=== DATASET EXCERPTS ===

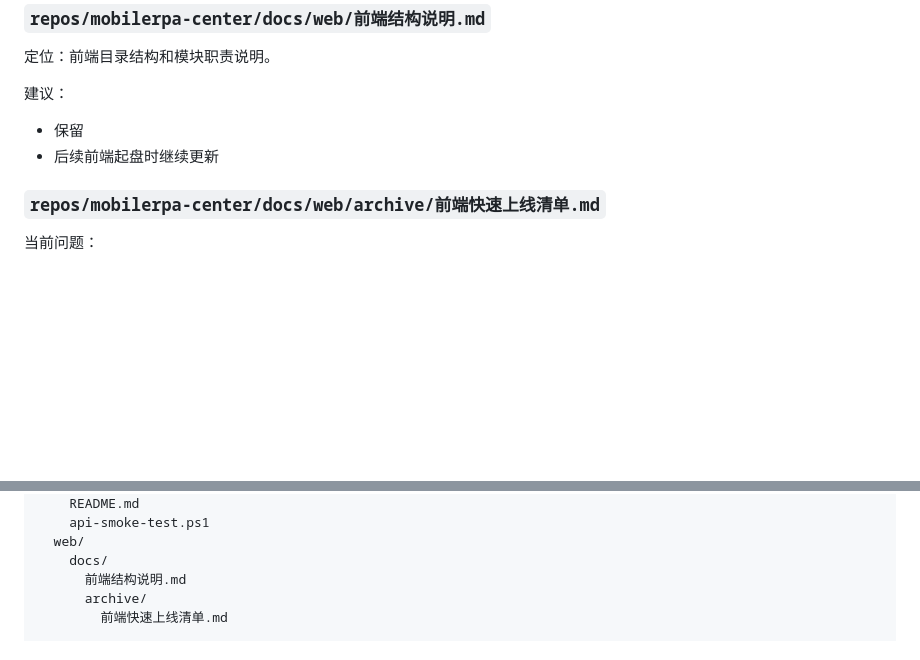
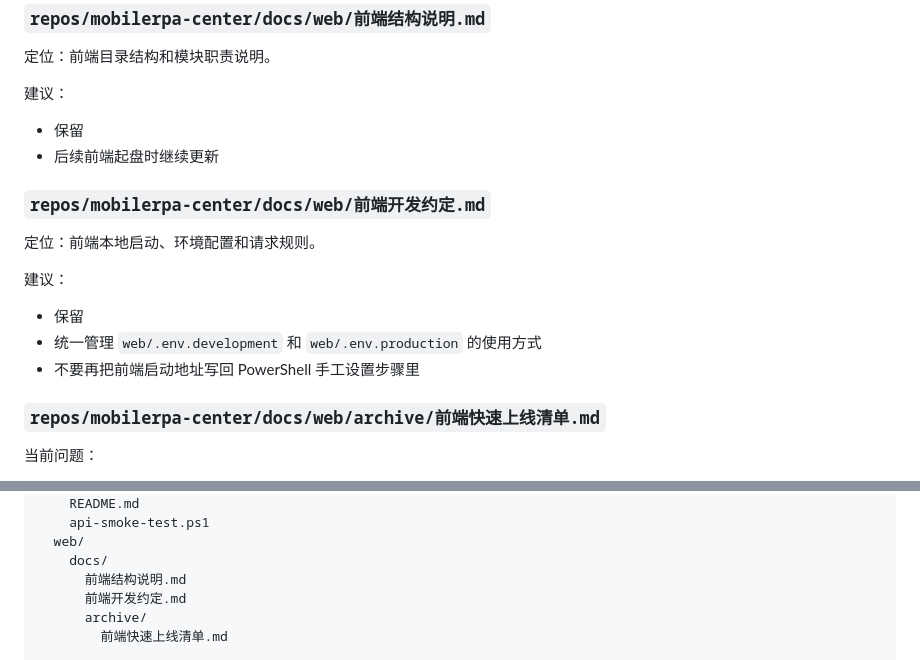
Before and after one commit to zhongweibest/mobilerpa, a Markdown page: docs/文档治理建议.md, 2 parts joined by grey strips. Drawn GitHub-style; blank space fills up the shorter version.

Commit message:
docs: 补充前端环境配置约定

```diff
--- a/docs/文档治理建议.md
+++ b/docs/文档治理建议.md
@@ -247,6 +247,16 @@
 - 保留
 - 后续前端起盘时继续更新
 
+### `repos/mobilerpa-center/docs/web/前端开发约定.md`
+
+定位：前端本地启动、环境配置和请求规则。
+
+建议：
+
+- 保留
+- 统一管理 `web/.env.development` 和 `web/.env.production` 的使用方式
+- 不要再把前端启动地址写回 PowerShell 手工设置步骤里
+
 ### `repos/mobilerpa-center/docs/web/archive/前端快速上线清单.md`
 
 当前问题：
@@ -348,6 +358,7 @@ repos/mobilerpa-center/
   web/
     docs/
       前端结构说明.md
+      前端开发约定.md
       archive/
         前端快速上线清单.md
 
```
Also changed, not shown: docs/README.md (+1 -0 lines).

===
=== DATASET EXCERPTS ===

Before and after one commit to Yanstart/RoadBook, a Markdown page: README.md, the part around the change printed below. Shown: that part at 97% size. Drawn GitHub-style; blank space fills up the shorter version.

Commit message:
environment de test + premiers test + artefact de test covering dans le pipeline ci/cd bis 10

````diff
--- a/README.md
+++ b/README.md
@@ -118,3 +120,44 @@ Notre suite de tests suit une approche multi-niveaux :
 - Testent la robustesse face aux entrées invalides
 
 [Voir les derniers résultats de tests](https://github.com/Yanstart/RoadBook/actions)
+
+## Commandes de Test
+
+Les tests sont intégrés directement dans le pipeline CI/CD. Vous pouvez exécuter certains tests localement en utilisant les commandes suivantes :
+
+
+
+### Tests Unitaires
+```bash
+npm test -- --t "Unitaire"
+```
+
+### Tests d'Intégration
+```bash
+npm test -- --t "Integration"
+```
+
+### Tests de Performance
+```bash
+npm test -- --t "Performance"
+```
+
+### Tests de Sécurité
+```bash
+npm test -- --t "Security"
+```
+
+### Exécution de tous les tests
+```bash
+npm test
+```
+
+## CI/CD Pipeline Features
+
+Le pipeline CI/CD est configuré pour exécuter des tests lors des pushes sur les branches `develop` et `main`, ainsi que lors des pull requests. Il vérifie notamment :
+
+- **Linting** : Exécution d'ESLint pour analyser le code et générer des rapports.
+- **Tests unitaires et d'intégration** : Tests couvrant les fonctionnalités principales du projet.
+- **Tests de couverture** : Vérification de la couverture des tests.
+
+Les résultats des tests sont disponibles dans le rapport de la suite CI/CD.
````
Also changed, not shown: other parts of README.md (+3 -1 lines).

===

Return each line of the material above in which the string "mobilerpa" appears.

_EXERCISE RESPONSE_
Before and after one commit to zhongweibest/mobilerpa, a Markdown page: docs/文档治理建议.md, 2 parts joined by grey strips. Drawn GitHub-style; blank space fills up the shorter version.
+### `repos/mobilerpa-center/docs/web/前端开发约定.md`
 ### `repos/mobilerpa-center/docs/web/archive/前端快速上线清单.md`
@@ -348,6 +358,7 @@ repos/mobilerpa-center/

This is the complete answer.